Alley Cat Allies (ACA), a non-profit group in Washington D.C., is promoting October 16th as National Feral Cat Day (NFCD). NFCD is a special day for advocates of nonlethal cat population control.
For more than a decade Alley Cat Allies has advocated trap-neuter-return (TNR) as the most humane and effective method to reduce feral cat populations. Founded in 1990, ACA is part of an international effort working to promote, foster, and develop humane nonlethal control programs for feral and stray cats through sterilization programs that effectively reduce their numbers over a period of time. Alley Cat Allies respects the sanctity of life and the rights of individual animals and embraces proactive preventative control methods, i.e. trap-neuter-return.

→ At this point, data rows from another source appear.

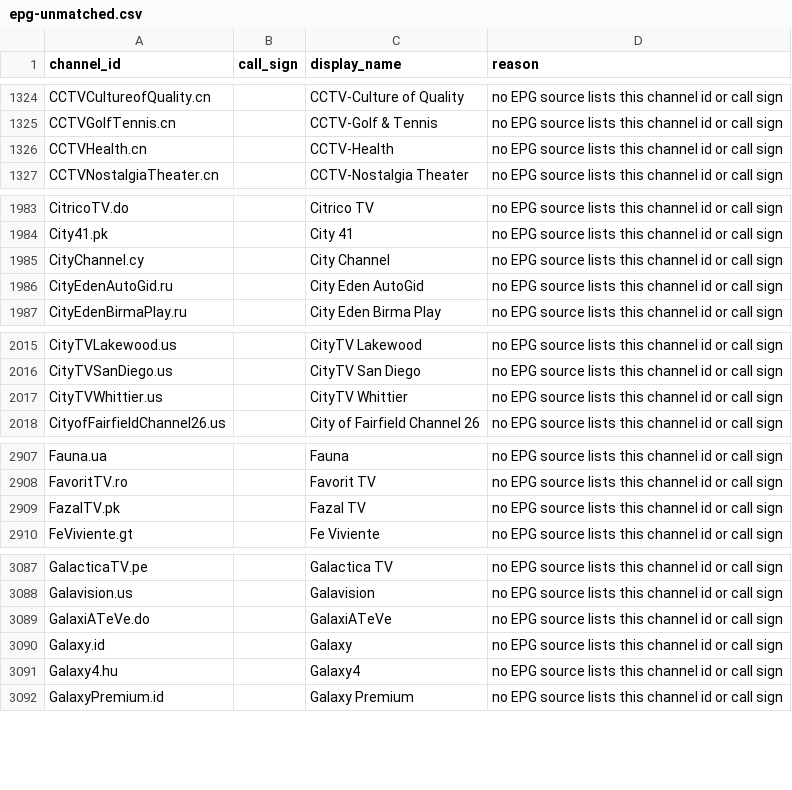
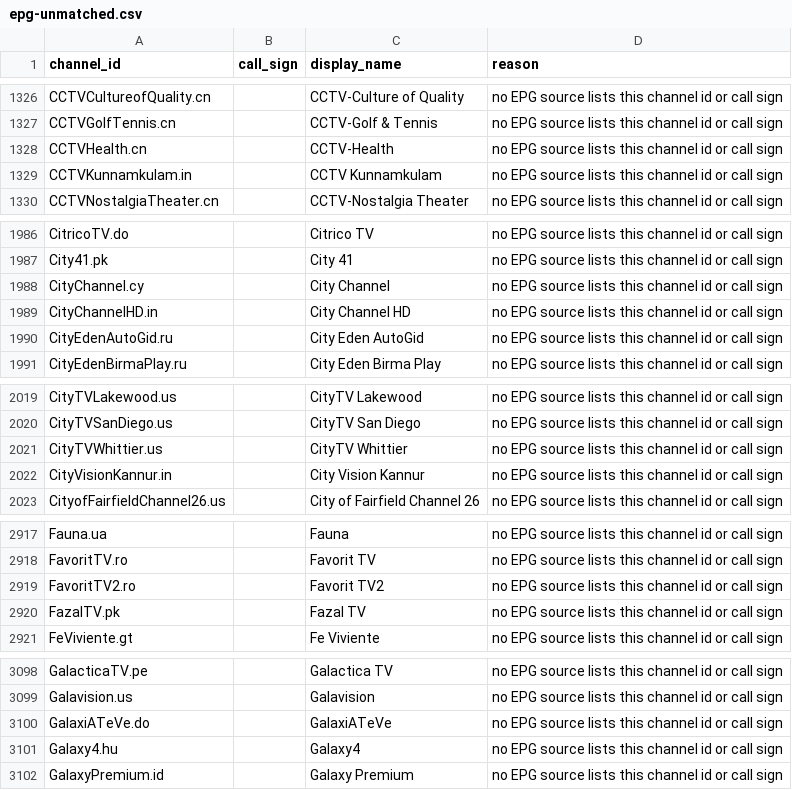
Before and after one commit to 7000premiumchannels/android-tv-guru-playlists, a CSV file: reports/epg-unmatched.csv, drawn as a sheet; only a part is shown, gaps mark what is left out; the diff covers the shown part only.

```diff
--- a/reports/epg-unmatched.csv
+++ b/reports/epg-unmatched.csv
@@ -1326,2 +1328,3 @@ CCTVGolfTennis.cn,,CCTV-Golf & Tennis,no EPG source lists this channel id or cal
 CCTVHealth.cn,,CCTV-Health,no EPG source lists this channel id or call sign
+CCTVKunnamkulam.in,,CCTV Kunnamkulam,no EPG source lists this channel id or call sign
 CCTVNostalgiaTheater.cn,,CCTV-Nostalgia Theater,no EPG source lists this channel id or call sign
@@ -1985,2 +1988,3 @@ City41.pk,,City 41,no EPG source lists this channel id or call sign
 CityChannel.cy,,City Channel,no EPG source lists this channel id or call sign
+CityChannelHD.in,,City Channel HD,no EPG source lists this channel id or call sign
 CityEdenAutoGid.ru,,City Eden AutoGid,no EPG source lists this channel id or call sign
@@ -2017,2 +2021,3 @@ CityTVSanDiego.us,,CityTV San Diego,no EPG source lists this channel id or call
 CityTVWhittier.us,,CityTV Whittier,no EPG source lists this channel id or call sign
+CityVisionKannur.in,,City Vision Kannur,no EPG source lists this channel id or call sign
 CityofFairfieldChannel26.us,,City of Fairfield Channel 26,no EPG source lists this channel id or call sign
@@ -2908,2 +2918,3 @@ Fauna.ua,,Fauna,no EPG source lists this channel id or call sign
 FavoritTV.ro,,Favorit TV,no EPG source lists this channel id or call sign
+FavoritTV2.ro,,Favorit TV2,no EPG source lists this channel id or call sign
 FazalTV.pk,,Fazal TV,no EPG source lists this channel id or call sign
@@ -3089,3 +3100,2 @@ Galavision.us,,Galavision,no EPG source lists this channel id or call sign
 GalaxiATeVe.do,,GalaxiATeVe,no EPG source lists this channel id or call sign
-Galaxy.id,,Galaxy,no EPG source lists this channel id or call sign
 Galaxy4.hu,,Galaxy4,no EPG source lists this channel id or call sign
```
Also changed, not shown: 29 added rows and 9 removed rows elsewhere in this file, 4 other files.
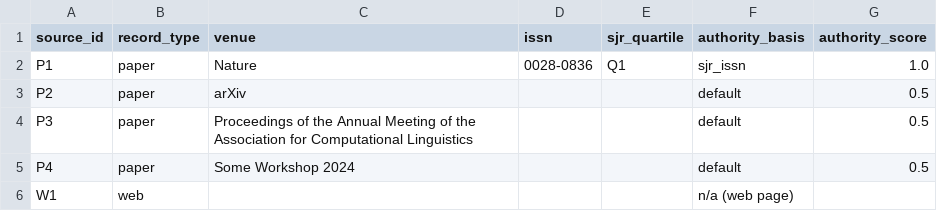
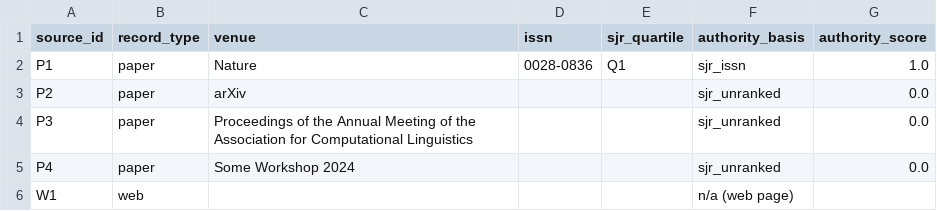
Before and after one commit to NLP-Thesis-Janiola-Laserna-Verde/NLP-Framework, a CSV file: csv/authority_paper_pilot.csv, drawn as a sheet.

Commit message:
Fix: score unranked journal papers 0.0 and leave missing journal info null

```diff
--- a/csv/authority_paper_pilot.csv
+++ b/csv/authority_paper_pilot.csv
@@ -2,5 +2,5 @@ source_id,record_type,venue,issn,sjr_quartile,authority_basis,authority_score
 P1,paper,Nature,0028-0836,Q1,sjr_issn,1.0
-P2,paper,arXiv,,,default,0.5
-P3,paper,Proceedings of the Annual Meeting of the Association for Computational Linguistics,,,default,0.5
-P4,paper,Some Workshop 2024,,,default,0.5
+P2,paper,arXiv,,,sjr_unranked,0.0
+P3,paper,Proceedings of the Annual Meeting of the Association for Computational Linguistics,,,sjr_unranked,0.0
+P4,paper,Some Workshop 2024,,,sjr_unranked,0.0
 W1,web,,,,n/a (web page),
```
Also changed, not shown: 1 other file.
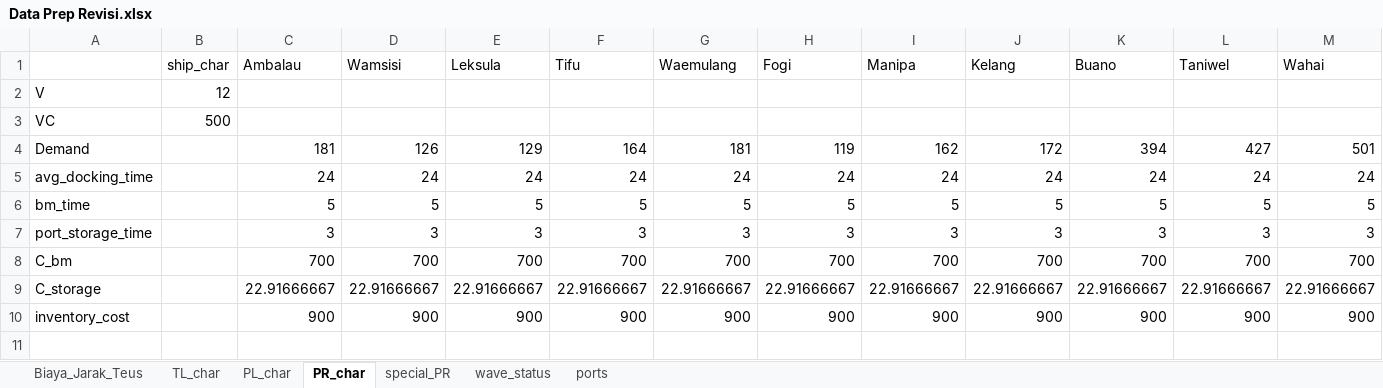
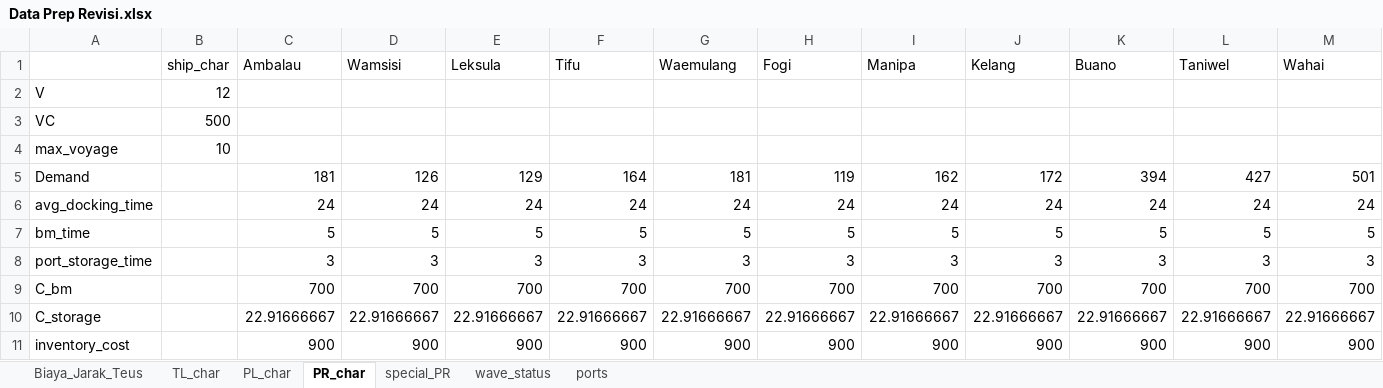
Before and after one commit to theo123490/Ship_Network_GA, an Excel workbook: Data Prep Revisi.xlsx, sheet PR_char, drawn as a sheet; only a part is shown; values as stored, in another font and other column widths than the file's, no borders; rows hold the shown columns only; the diff names each change by its address in the sheet, - before the commit and + after, or states it on an @@ line.

```diff
--- a/Data Prep Revisi.xlsx (sheet PR_char)
+++ b/Data Prep Revisi.xlsx (sheet PR_char)
+row 4: max_voyage | 10
```
Also changed, not shown: sheet wave_status, sheet PL_char, sheet TL_char, 6 other files.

In 1990, the great majority of shelters and animal control agencies either ignored feral cats or practiced removal and “euthanasia,” They knew nothing about nonlethal methods to control and reduce feral cat colonies. Alley Cat Allies was created to be a national resource center providing assistance, guidelines, and educational materials on nonlethal feline population control. ACA’s stated Mission is to:
Ally Cat Allies has been recognized as a tax exempt organization under Internal Revenue Code Section 501(c)(3). All contributions are tax deductible and may be mailed to: 1801 Belmont Rd N.W., Ste 201, Washington, DC 20009-5147. You may also make contributions on the ACA web site at: www.givedirect.org
- Educate and encourage individuals and groups to implement trap-neuter-return (TNR). TNR returns feral cats to their outdoor homes, where caregivers provide on-going care, shelter, food, supervision, and medical treatment, while placing into homes domestic stray cats who join the colony.
- Serve as an information clearinghouse and resource center by publishing and gathering scientific and educational literature on all aspects of feral cat colony management.
- Monitor the evolution and progress of new, innovative, nonlethal TNR programs that effectively and humanely control feline populations in order to assist others in implementing successful programs.
- Work with grassroots advocates, as well as local and state officials, to initiate programs that change or encourage nonlethal control policies concerning the management of outdoor free roaming cats.